No matter how safe your job seems, preparing for the worst (while expecting the best) is sensible. Here’s how to make sure you’re practically, psychologically and financially ready for redundancy.
Read the signs
Without being paranoid, it’s important to watch for signs of change. Indicators of major change include a contraction in the size of the business, a change in direction or new members of senior management with big plans for the company.
When new management steps in, listen carefully to their plans for the business, especially as it pertains to your department. If they’re talking about “streamlining”, “cost cutting” or “hard decisions”, start taking steps to ensure you’re ready for the worst. But don’t panic, none of these things guarantee you’re about to be out of a job.
Get your LinkedIn on
LinkedIn is a wonderful and often underused tool. Ensure you have a clear, recent, professional photo and make sure your profile is up to date at all times, with any projects and education you complete added as soon as possible. As your current role develops and changes, it’s good to update your bio to reflect your new skills and experience. You may even find yourself head hunted.
Alongside this, it’s important to engage with the LinkedIn community.

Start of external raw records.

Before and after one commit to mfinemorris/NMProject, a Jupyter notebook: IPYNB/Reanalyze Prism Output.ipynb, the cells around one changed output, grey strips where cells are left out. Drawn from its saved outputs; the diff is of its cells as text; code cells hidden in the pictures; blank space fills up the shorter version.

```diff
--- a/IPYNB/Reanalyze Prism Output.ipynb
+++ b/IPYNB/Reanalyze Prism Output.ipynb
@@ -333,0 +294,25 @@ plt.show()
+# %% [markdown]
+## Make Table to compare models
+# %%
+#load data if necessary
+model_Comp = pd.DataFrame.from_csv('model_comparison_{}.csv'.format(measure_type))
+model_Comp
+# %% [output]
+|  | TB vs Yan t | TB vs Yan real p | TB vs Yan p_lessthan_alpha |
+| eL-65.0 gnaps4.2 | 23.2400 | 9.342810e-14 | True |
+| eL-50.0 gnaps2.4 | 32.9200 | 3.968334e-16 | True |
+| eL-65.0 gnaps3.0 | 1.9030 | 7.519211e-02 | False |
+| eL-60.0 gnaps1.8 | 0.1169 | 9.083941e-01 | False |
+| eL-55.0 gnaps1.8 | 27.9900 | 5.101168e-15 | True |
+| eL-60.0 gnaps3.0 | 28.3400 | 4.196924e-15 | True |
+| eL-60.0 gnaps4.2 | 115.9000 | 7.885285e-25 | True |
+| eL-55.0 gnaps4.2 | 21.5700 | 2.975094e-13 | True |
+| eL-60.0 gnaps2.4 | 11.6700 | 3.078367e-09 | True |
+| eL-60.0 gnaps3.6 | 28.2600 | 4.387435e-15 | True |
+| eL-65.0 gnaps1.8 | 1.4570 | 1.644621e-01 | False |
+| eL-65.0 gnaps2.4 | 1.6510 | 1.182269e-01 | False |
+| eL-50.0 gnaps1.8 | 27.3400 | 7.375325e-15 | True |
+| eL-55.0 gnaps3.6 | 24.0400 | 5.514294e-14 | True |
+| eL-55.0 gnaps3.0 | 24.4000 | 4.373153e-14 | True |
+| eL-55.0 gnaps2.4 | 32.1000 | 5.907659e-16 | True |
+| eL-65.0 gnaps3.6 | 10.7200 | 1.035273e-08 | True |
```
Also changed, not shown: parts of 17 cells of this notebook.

Post articles you’ve written, or that have been written about you/ your projects, or even just pieces you find interesting. Read other people’s work and comment, ask questions and share. This is a form of very low level networking, easy to do but keeps you front and centre.
When you sense an impending potential redundancy, you can ramp up your networking by reaching out to people in other organisations or people in your industry you admire. Don’t ask them for a job, instead work on turning them into a professional contact, perhaps someone you can learn from or share ideas with. The flip side of that is that you must be open to other people reaching out to you. Plus, you never know where people will be in five years – an intern today could hire you tomorrow.
Continue your education
You should always, always be learning and upskilling – impending redundancy or not – but it’s good to ramp it up when you think your job is in jeopardy (without slacking off during work hours, of course).
During good times, employers may help you pay for continued development that will increase your value to them and let you take time off to do it. But depending on your industry, you may also be able to find free or inexpensive courses that you can do in your spare time.
It’s also good to learn skills outside those required for your role – not only will it make you a more versatile and hard-to-replace employee, it will open up new doors when you’re seeking work.
Stash those savings
If you don’t have a financial safety net yet, do everything you can to give yourself one while you’re still employed. A common consensus is that you should have three months’ of living expenses easily accessible, but in the current climate it would be smart to reckon with a longer period of unemployment and your redundancy payout may not last you until you find a new job.
Know your rights
If there are rumours of redundancies in the wind, do some thorough reading of the Fair Work Ombudsman so you know your rights before the axe is dropped. Don’t sign or agree to anything until you’ve checked all the details, and if anything seems fishy, speak to Fair Work. It’s important to be aware of the ins and outs of redundancy packages, so you can get everything you’re entitled to.
Remember you’re more than your job
If you love your career and find that you tend to identify yourself based on your job, it might be good to explore who you are outside of that. Try a new hobby, join a team, rekindle old friendships. Not only will this give you a wider social network and a more well-rounded life, it will create a psychological safety net in case you’re made redundant.